## What you need to do
Reproduce the entries exactly and omit the pictures.

..........

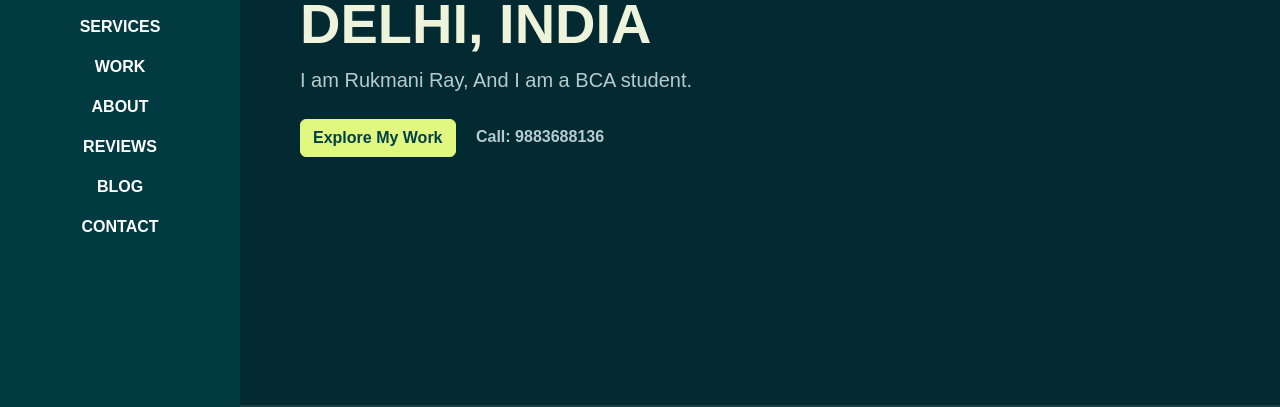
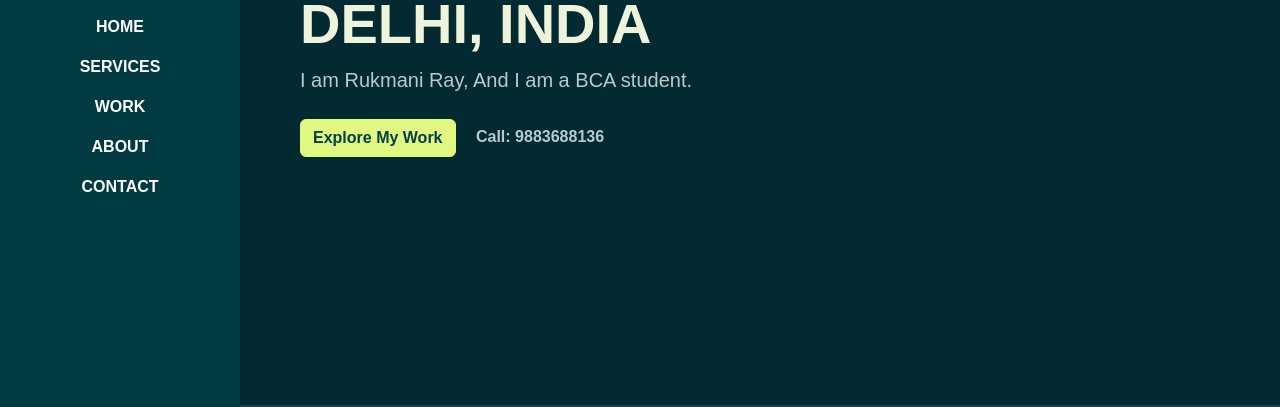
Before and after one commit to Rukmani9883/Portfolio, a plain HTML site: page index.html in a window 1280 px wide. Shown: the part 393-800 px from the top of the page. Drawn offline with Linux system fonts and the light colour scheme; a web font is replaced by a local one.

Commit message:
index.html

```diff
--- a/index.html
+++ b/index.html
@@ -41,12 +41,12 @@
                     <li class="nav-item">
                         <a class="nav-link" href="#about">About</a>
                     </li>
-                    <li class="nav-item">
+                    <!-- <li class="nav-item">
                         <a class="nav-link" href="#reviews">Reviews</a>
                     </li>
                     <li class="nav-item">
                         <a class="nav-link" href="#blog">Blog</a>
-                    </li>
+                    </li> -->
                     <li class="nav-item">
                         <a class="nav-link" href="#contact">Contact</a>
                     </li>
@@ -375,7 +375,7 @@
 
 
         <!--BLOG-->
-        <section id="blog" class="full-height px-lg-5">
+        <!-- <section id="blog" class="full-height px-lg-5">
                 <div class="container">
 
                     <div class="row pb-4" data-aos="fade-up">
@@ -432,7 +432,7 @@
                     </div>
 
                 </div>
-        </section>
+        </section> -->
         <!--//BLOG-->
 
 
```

..........

## Answer area
Before and after one commit to Rukmani9883/Portfolio, a plain HTML site: page index.html in a window 1280 px wide. Shown: the part 393-800 px from the top of the page. Drawn offline with Linux system fonts and the light colour scheme; a web font is replaced by a local one.

Commit message:
index.html

```diff
--- a/index.html
+++ b/index.html
@@ -41,12 +41,12 @@
                     <li class="nav-item">
                         <a class="nav-link" href="#about">About</a>
                     </li>
-                    <li class="nav-item">
+                    <!-- <li class="nav-item">
                         <a class="nav-link" href="#reviews">Reviews</a>
                     </li>
                     <li class="nav-item">
                         <a class="nav-link" href="#blog">Blog</a>
-                    </li>
+                    </li> -->
                     <li class="nav-item">
                         <a class="nav-link" href="#contact">Contact</a>
                     </li>
@@ -375,7 +375,7 @@
 
 
         <!--BLOG-->
-        <section id="blog" class="full-height px-lg-5">
+        <!-- <section id="blog" class="full-height px-lg-5">
                 <div class="container">
 
                     <div class="row pb-4" data-aos="fade-up">
@@ -432,7 +432,7 @@
                     </div>
 
                 </div>
-        </section>
+        </section> -->
         <!--//BLOG-->
 
 
```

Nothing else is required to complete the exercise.